▶ EXERCISE OBJECTIVE
Report the number of lines in the material below that contain "return", without any other words.

▶ DATA FOR PROCESSING

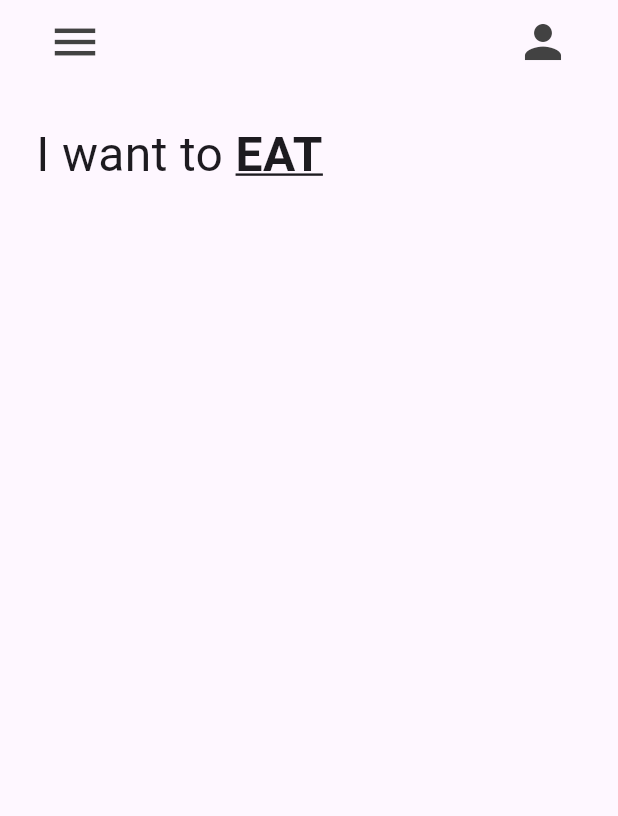
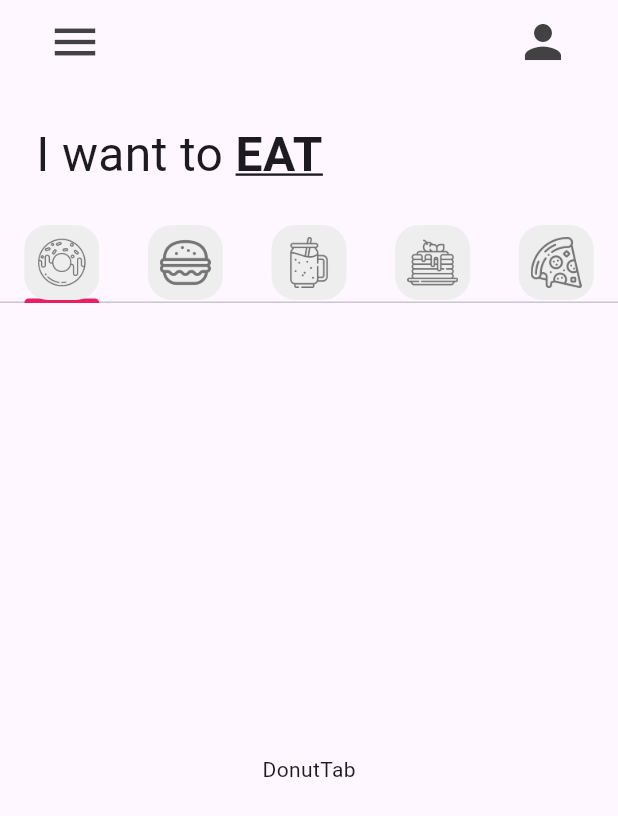
Before and after one commit to Ulises2-dev/reto1_donut_app_ulises_millan-main, a Flutter app: the screen it shows after launch, on a phone screen of 412 x 824 dp. Shown: the top 816 px of the screen. Run offline on Flutter 3.47's test engine with Material 3 defaults, Android fonts, the phone set to English and light mode, and no system bars.

Commit message:
TapBar añadido

```diff
--- a/lib/main.dart
+++ b/lib/main.dart
@@ -10,8 +10,9 @@ class MainApp extends StatelessWidget {
 
   @override
   Widget build(BuildContext context) {
-    return const MaterialApp(
-      home: HomePage (),
+    return MaterialApp(
+      home: const HomePage (),
+      theme: ThemeData(tabBarTheme: const TabBarTheme(indicatorColor: Colors.pink)),
     );
   }
 }
--- a/lib/pages/home_page.dart
+++ b/lib/pages/home_page.dart
@@ -1,4 +1,11 @@
 import 'package:flutter/material.dart';
+
+import '../utils/my_tab.dart';
+import '../tap/burger_tab.dart';
+import '../tap/donut_tab.dart';
+import '../tap/pancake_tab.dart';
+import '../tap/pizza_tab.dart';
+import '../tap/smoothie_tab.dart';
 
 class HomePage extends StatefulWidget {
   const HomePage({super.key});
@@ -8,9 +15,23 @@ class HomePage extends StatefulWidget {
 }
 
 class _HomePageState extends State<HomePage> {
+  List<Widget> myTabs = [
+    //donut table
+    const MyTab(iconPath: 'lib/icons/donut.png'),
+    //burguer table
+    const MyTab(iconPath: 'lib/icons/burger.png'),
+    //smoothie table
+    const MyTab(iconPath: 'lib/icons/smoothie.png'),
+    //pancake table
+    const MyTab(iconPath: 'lib/icons/pancakes.png'),
+    //pizza table
+    const MyTab(iconPath: 'lib/icons/pizza.png'),
+  ];
   @override
   Widget build(BuildContext context) {
-    return Scaffold(
+    return DefaultTabController(
+      length: myTabs.length,
+      child: Scaffold(
         appBar: AppBar(
           backgroundColor: Colors.transparent,
           leading: Padding(
@@ -22,9 +43,9 @@ class _HomePageState extends State<HomePage> {
             child: IconButton(icon: Icon(Icons.person, color: Colors.grey[800], size: 36), onPressed: () { print('Yeah pomel'); },),
           )],
         ),
-      body: const Column(children: [
+        body: Column(children: [
           //Texto "I want to eat"
-        Padding(
+          const Padding(
             padding: EdgeInsets.all(24.0),
             child: Row(
               children: [
@@ -34,8 +55,23 @@ class _HomePageState extends State<HomePage> {
             ),
           ),
           //Tap bar
+          TabBar(tabs: myTabs),
           //Tap bar view
+          const Expanded(child: TabBarView(children: [
+            //Donut tab
+            DonutTab(),
+            //Burger tab
+            BurgerTab(),
+            //Smoothie tab
+            SmoothieTab(),
+            //Pancake tab
+            PancakeTab(),
+            //Pizza tab
+            PizzaTab(),
+          ]),)
+          //Carrito
         ],),
+      ),
     );
   }
 }
--- /dev/null
+++ b/lib/tap/donut_tab.dart
@@ -0,0 +1,14 @@
+import 'package:flutter/material.dart';
+
+class DonutTab extends StatelessWidget {
+  const DonutTab({super.key});
+
+  @override
+  Widget build(BuildContext context) {
+    return Container(
+      child: const Center(
+        child: Text('DonutTab'),
+      ),
+    );
+  }
+}
--- /dev/null
+++ b/lib/utils/my_tab.dart
@@ -0,0 +1,24 @@
+import 'package:flutter/material.dart';
+
+class MyTab extends StatelessWidget {
+
+  final String iconPath;
+  const MyTab({super.key, required this.iconPath});
+
+  @override
+  Widget build(BuildContext context) {
+    return Tab(
+      height: 50,
+      child: Container(
+        decoration: BoxDecoration(
+          color: Colors.grey[200],
+          borderRadius: BorderRadius.circular(16)
+          ),
+        padding: const EdgeInsets.all(8),
+        child: Image.asset(
+          iconPath,
+          color: Colors.grey[600],),
+      ),
+    );
+  }
+}
```
Also changed, not shown: lib/tap/burger_tab.dart (added, +14 -0 lines), lib/tap/pancake_tab.dart (added, +14 -0 lines), lib/tap/pizza_tab.dart (added, +14 -0 lines), lib/tap/smoothie_tab.dart (added, +14 -0 lines). Lines whose indentation alone changed are shown as unchanged.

▶ RESULT OF THE TASK
6